● **WORK REQUEST**: Please copy each line of the data that includes the string "solid".

● **DATA SHOWN**:
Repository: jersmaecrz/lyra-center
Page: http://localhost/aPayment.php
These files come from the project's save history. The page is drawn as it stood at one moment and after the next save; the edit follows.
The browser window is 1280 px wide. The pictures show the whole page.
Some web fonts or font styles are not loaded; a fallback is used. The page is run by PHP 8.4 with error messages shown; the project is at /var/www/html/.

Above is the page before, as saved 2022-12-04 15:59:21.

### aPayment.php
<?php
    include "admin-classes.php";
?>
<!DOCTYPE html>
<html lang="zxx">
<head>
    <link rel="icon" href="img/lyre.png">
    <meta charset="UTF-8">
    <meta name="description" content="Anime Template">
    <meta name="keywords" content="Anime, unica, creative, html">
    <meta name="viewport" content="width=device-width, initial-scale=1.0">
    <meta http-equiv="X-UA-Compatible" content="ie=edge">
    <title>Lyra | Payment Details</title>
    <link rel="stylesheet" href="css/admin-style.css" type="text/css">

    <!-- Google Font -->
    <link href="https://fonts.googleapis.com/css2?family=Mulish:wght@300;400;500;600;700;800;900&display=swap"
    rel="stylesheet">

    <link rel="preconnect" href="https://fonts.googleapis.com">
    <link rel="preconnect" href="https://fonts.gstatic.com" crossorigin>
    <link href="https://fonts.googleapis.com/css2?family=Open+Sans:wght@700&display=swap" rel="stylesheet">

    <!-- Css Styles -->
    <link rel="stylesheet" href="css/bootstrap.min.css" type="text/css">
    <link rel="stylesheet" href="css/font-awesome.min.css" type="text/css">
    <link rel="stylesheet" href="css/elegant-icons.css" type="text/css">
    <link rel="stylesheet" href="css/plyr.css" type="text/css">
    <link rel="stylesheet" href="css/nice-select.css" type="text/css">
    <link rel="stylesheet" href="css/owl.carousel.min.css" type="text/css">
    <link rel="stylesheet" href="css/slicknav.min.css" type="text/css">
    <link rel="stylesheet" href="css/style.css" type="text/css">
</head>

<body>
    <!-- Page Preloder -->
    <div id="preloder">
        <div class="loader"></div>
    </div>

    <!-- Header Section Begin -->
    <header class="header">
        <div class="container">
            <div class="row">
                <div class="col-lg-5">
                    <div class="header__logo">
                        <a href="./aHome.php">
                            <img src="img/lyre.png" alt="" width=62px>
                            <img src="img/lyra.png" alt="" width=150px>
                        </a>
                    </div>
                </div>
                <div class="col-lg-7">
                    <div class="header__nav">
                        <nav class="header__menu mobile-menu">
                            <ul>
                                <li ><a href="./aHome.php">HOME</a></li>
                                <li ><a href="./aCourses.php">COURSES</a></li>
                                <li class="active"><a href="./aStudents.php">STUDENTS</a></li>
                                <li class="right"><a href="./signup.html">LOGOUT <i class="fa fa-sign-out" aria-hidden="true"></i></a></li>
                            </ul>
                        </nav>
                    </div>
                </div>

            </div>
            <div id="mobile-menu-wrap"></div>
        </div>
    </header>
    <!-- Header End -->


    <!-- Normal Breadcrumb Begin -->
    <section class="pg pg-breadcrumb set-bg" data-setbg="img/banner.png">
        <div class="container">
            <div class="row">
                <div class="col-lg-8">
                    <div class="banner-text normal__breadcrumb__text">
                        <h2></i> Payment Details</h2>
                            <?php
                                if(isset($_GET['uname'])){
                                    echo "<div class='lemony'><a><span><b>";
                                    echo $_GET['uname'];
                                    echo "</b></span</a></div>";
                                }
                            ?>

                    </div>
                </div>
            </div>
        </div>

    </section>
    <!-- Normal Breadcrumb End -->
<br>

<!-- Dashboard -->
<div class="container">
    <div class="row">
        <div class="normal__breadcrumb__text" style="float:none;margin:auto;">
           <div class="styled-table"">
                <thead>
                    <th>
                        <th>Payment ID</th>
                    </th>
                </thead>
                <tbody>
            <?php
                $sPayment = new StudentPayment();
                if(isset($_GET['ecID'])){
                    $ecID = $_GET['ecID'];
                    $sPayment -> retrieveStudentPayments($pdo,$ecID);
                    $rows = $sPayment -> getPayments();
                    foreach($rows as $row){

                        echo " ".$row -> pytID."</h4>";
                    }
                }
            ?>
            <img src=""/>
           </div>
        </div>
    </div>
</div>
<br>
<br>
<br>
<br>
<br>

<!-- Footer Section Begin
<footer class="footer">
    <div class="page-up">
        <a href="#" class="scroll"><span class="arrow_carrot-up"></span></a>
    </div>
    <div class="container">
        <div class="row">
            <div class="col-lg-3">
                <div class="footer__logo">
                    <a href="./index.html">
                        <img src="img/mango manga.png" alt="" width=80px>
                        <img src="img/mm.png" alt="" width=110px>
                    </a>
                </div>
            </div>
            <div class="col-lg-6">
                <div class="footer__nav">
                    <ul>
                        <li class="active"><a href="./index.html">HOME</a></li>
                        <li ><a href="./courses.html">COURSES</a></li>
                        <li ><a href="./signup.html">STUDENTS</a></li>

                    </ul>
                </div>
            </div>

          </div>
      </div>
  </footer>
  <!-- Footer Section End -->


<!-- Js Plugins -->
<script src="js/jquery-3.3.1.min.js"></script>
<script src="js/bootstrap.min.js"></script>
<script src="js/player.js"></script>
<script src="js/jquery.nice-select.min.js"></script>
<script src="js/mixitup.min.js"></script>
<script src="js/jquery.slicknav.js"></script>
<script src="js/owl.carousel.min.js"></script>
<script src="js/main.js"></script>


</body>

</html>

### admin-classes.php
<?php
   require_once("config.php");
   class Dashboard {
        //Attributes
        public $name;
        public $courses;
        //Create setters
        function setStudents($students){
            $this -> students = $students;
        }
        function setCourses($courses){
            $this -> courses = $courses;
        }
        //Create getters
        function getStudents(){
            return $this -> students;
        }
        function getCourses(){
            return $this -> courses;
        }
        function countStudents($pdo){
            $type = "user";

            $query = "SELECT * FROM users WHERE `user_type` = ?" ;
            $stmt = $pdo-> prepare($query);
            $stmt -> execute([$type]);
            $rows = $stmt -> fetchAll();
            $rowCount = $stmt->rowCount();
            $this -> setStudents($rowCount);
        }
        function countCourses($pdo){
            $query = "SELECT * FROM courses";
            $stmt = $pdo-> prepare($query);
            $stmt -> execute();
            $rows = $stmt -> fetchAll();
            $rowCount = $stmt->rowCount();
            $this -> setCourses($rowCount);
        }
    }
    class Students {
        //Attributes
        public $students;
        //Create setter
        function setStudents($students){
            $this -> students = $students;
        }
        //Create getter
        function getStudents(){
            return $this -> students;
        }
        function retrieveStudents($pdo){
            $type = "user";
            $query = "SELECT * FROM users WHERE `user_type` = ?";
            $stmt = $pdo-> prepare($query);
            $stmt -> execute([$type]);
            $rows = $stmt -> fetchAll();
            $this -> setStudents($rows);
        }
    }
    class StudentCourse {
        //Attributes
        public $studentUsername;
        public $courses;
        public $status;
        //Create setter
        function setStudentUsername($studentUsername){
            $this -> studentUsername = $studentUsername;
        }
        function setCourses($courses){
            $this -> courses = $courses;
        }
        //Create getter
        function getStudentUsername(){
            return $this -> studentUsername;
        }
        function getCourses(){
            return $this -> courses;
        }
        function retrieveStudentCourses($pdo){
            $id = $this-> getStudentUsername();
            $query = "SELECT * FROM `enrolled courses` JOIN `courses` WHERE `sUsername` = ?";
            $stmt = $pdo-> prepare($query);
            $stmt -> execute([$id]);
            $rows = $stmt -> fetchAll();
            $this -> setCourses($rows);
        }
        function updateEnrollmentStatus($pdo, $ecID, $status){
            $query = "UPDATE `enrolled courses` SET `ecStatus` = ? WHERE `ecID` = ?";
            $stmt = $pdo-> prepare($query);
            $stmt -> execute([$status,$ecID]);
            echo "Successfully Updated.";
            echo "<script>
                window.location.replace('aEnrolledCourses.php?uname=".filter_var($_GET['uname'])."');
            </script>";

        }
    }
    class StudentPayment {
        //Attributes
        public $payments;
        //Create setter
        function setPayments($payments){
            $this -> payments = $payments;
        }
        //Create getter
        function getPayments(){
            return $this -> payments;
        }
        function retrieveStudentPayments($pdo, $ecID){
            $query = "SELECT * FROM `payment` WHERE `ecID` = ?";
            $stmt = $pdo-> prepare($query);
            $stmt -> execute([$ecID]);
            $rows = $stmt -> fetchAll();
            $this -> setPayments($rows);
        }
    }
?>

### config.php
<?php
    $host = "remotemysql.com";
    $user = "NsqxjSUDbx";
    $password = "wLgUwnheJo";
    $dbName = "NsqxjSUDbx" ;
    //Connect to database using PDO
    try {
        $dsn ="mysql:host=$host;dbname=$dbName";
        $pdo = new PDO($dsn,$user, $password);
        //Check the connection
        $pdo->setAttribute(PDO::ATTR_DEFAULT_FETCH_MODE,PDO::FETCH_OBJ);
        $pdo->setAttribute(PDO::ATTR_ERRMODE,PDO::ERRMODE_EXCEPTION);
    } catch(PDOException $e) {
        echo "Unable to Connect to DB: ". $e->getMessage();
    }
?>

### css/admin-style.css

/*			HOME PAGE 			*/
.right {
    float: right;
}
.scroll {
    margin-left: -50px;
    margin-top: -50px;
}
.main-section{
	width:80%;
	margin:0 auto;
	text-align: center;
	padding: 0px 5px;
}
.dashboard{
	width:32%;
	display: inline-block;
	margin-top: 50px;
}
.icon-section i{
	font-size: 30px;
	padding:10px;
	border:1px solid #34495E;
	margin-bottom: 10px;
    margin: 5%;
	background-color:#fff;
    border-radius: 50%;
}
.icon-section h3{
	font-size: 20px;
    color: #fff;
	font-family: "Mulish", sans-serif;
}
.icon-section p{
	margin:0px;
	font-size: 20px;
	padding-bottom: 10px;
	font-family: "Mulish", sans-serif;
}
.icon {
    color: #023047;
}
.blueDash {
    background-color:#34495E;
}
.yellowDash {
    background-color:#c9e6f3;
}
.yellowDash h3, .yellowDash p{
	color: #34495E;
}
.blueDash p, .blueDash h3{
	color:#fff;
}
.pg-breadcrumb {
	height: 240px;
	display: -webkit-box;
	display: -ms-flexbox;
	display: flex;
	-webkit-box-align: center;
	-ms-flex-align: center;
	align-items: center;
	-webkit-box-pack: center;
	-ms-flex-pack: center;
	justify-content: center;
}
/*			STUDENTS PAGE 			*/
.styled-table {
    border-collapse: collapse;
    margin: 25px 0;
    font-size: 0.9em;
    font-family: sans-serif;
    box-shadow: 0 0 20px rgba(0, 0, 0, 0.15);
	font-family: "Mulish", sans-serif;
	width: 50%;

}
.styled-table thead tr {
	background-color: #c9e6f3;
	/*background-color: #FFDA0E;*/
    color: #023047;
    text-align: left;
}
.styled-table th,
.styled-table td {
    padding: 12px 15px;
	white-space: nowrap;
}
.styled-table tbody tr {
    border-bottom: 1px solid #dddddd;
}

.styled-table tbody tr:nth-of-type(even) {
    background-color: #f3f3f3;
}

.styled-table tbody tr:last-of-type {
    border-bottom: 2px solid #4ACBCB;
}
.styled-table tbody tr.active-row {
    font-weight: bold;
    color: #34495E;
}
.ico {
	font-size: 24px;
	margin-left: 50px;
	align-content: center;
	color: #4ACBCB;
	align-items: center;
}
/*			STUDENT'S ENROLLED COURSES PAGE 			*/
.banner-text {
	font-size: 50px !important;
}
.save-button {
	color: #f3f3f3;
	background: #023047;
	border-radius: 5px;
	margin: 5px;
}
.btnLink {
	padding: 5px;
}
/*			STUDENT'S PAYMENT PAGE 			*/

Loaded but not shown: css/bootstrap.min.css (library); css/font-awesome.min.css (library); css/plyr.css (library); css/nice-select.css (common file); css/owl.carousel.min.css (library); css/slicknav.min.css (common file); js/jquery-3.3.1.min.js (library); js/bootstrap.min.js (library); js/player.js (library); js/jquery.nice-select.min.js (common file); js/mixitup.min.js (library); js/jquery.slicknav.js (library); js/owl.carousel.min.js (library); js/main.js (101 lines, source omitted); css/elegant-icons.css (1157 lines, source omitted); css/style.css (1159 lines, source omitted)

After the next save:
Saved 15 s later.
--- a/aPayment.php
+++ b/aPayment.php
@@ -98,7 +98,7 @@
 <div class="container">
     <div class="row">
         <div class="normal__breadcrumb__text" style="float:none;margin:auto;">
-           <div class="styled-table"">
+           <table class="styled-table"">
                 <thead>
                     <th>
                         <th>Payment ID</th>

● **RESPONSE BELOW**:
	border:1px solid #34495E;
    border-bottom: 1px solid #dddddd;
    border-bottom: 2px solid #4ACBCB;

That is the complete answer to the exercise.